| About this task |
Spot each line in the data below containing "path" and copy it.

User interface change data

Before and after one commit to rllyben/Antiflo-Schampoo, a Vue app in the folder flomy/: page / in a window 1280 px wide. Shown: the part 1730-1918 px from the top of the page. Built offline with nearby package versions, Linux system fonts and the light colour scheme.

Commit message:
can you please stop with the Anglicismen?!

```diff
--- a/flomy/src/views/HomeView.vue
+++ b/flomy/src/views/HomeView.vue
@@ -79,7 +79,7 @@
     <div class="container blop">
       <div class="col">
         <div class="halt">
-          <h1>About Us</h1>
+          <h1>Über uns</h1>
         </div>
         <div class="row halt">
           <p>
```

---

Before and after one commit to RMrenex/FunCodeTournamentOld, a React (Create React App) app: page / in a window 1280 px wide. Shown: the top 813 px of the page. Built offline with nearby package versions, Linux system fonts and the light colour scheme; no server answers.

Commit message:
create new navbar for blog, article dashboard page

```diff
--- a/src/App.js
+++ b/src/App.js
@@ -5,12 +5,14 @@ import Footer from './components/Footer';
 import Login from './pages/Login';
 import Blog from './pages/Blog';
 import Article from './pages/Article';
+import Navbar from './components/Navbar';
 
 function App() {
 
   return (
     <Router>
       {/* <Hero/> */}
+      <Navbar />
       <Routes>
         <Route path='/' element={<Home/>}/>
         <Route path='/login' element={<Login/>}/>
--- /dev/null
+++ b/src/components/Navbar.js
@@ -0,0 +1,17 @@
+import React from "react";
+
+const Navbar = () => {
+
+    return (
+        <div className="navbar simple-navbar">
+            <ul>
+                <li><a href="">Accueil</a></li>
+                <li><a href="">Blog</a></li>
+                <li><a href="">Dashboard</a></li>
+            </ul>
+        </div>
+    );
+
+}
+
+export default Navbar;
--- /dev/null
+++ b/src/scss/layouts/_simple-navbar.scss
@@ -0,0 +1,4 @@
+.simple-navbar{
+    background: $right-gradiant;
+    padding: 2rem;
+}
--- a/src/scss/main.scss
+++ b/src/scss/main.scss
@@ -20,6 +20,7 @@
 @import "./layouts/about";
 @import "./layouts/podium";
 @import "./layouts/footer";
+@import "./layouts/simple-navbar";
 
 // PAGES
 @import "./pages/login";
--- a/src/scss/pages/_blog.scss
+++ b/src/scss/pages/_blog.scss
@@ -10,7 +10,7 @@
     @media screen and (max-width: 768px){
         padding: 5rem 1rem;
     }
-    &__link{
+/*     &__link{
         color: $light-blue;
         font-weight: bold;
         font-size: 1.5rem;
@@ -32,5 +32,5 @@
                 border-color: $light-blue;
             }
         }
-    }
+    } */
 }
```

| Task output |
         <Route path='/' element={<Home/>}/>
         <Route path='/login' element={<Login/>}/>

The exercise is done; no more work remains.